=== Begin Enclosure ===

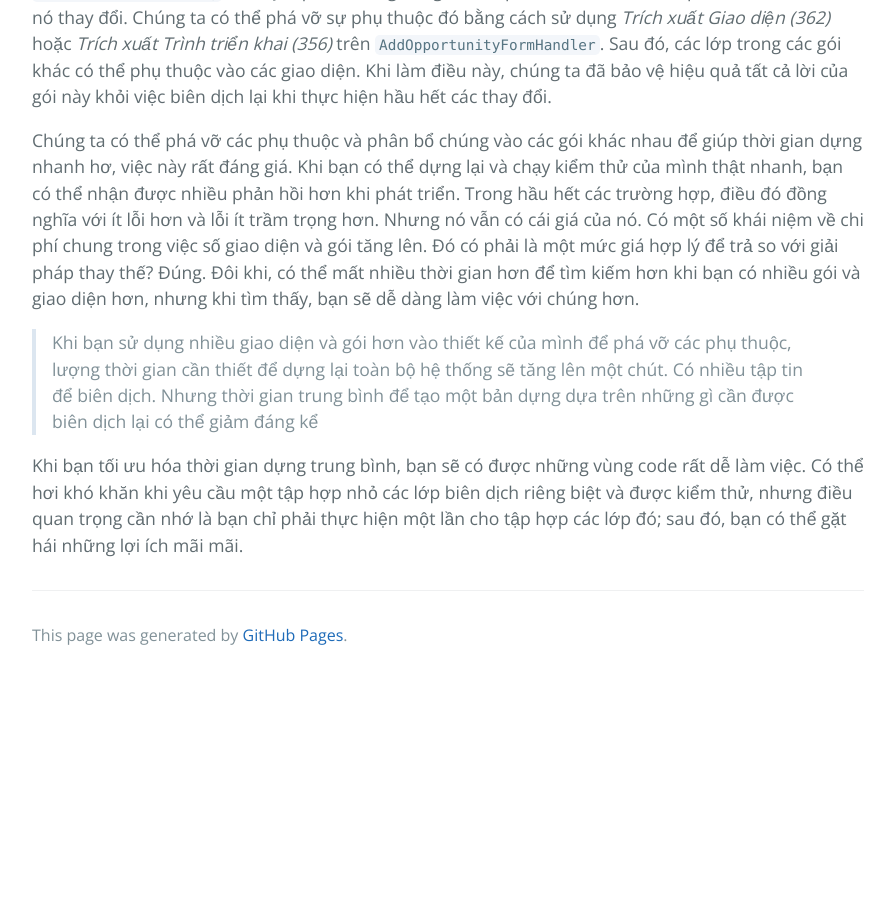
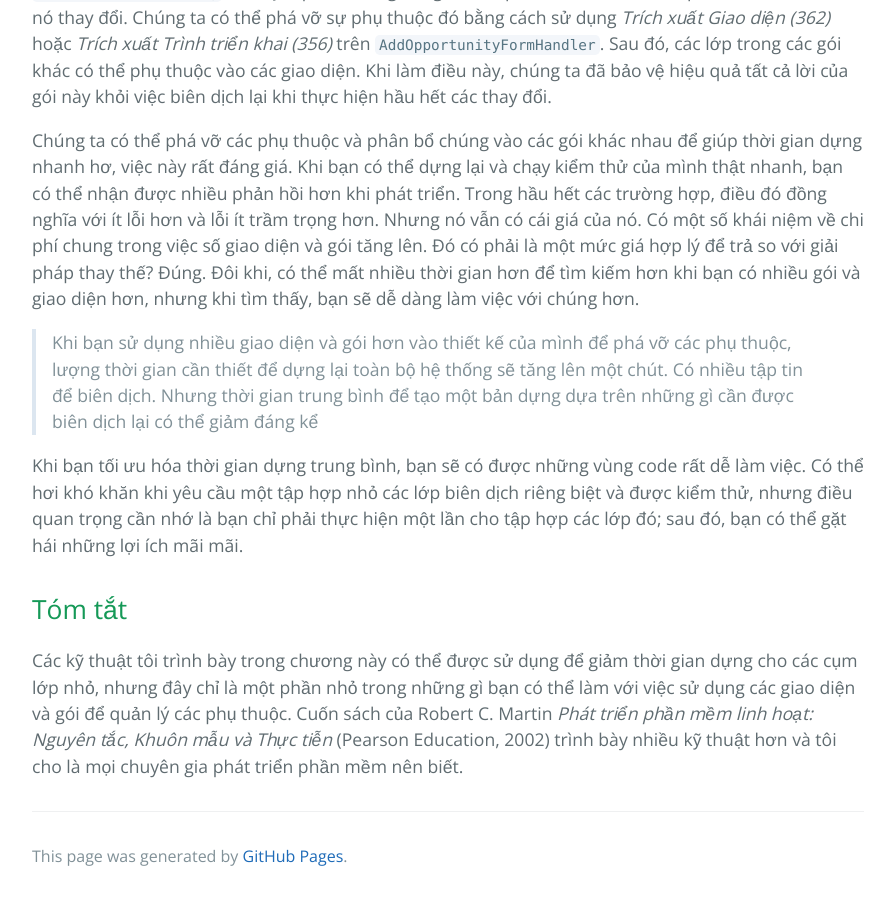
Before and after one commit to HaiBV/haibv.github.io, a Jekyll site: the page built from working-effectively-with-legacy-code/chapter-7-it-takes-forever-to-make-a-change.md, in a window 1280 px wide and 900 px high, scrolled down 7264 px. Shown: the whole window, without its empty margins (192-1086 px from the left). Built offline with Jekyll 4.4.1, drawn with Linux system fonts in a browser that asks for light colours; our own code applies the rules of GitHub Pages for plain Markdown files; before the commit the page ends 7943 px from its top, so only the background shows below that.

Commit message:
Book - Working Efectively with Legacy Code - P2 - C13

```diff
--- a/working-effectively-with-legacy-code/chapter-7-it-takes-forever-to-make-a-change.md
+++ b/working-effectively-with-legacy-code/chapter-7-it-takes-forever-to-make-a-change.md
@@ -91,3 +91,7 @@ Chúng ta có thể phá vỡ các phụ thuộc và phân bổ chúng vào các
 > Khi bạn sử dụng nhiều giao diện và gói hơn vào thiết kế của mình để phá vỡ các phụ thuộc, lượng thời gian cần thiết để dựng lại toàn bộ hệ thống sẽ tăng lên một chút. Có nhiều tập tin để biên dịch. Nhưng thời gian trung bình để tạo một bản dựng dựa trên những gì cần được biên dịch lại có thể giảm đáng kể
 
 Khi bạn tối ưu hóa thời gian dựng trung bình, bạn sẽ có được những vùng code rất dễ làm việc. Có thể hơi khó khăn khi yêu cầu một tập hợp nhỏ các lớp biên dịch riêng biệt và được kiểm thử, nhưng điều quan trọng cần nhớ là bạn chỉ phải thực hiện một lần cho tập hợp các lớp đó; sau đó, bạn có thể gặt hái những lợi ích mãi mãi.
+
+## Tóm tắt
+
+Các kỹ thuật tôi trình bày trong chương này có thể được sử dụng để giảm thời gian dựng cho các cụm lớp nhỏ, nhưng đây chỉ là một phần nhỏ trong những gì bạn có thể làm với việc sử dụng các giao diện và gói để quản lý các phụ thuộc. Cuốn sách của Robert C. Martin _Phát triển phần mềm linh hoạt: Nguyên tắc, Khuôn mẫu và Thực tiễn_ (Pearson Education, 2002) trình bày nhiều kỹ thuật hơn và tôi cho là mọi chuyên gia phát triển phần mềm nên biết.
```
Also changed, not shown: working-effectively-with-legacy-code/chapter-13-i-need-to-make-a-change-but-i-dont-know-what-tests-to-write.md (added, +13 -0 lines), working-effectively-with-legacy-code/contents.md (+1 -1 lines).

=== End Enclosure ===

### What needs to be done
Write out exactly the final stretch of the records: the line containing "Book - Working" and every line after it, through the last, and nothing else.

### Output of the exercise
Book - Working Efectively with Legacy Code - P2 - C13

```diff
--- a/working-effectively-with-legacy-code/chapter-7-it-takes-forever-to-make-a-change.md
+++ b/working-effectively-with-legacy-code/chapter-7-it-takes-forever-to-make-a-change.md
@@ -91,3 +91,7 @@ Chúng ta có thể phá vỡ các phụ thuộc và phân bổ chúng vào các
 > Khi bạn sử dụng nhiều giao diện và gói hơn vào thiết kế của mình để phá vỡ các phụ thuộc, lượng thời gian cần thiết để dựng lại toàn bộ hệ thống sẽ tăng lên một chút. Có nhiều tập tin để biên dịch. Nhưng thời gian trung bình để tạo một bản dựng dựa trên những gì cần được biên dịch lại có thể giảm đáng kể
 
 Khi bạn tối ưu hóa thời gian dựng trung bình, bạn sẽ có được những vùng code rất dễ làm việc. Có thể hơi khó khăn khi yêu cầu một tập hợp nhỏ các lớp biên dịch riêng biệt và được kiểm thử, nhưng điều quan trọng cần nhớ là bạn chỉ phải thực hiện một lần cho tập hợp các lớp đó; sau đó, bạn có thể gặt hái những lợi ích mãi mãi.
+
+## Tóm tắt
+
+Các kỹ thuật tôi trình bày trong chương này có thể được sử dụng để giảm thời gian dựng cho các cụm lớp nhỏ, nhưng đây chỉ là một phần nhỏ trong những gì bạn có thể làm với việc sử dụng các giao diện và gói để quản lý các phụ thuộc. Cuốn sách của Robert C. Martin _Phát triển phần mềm linh hoạt: Nguyên tắc, Khuôn mẫu và Thực tiễn_ (Pearson Education, 2002) trình bày nhiều kỹ thuật hơn và tôi cho là mọi chuyên gia phát triển phần mềm nên biết.
```
Also changed, not shown: working-effectively-with-legacy-code/chapter-13-i-need-to-make-a-change-but-i-dont-know-what-tests-to-write.md (added, +13 -0 lines), working-effectively-with-legacy-code/contents.md (+1 -1 lines).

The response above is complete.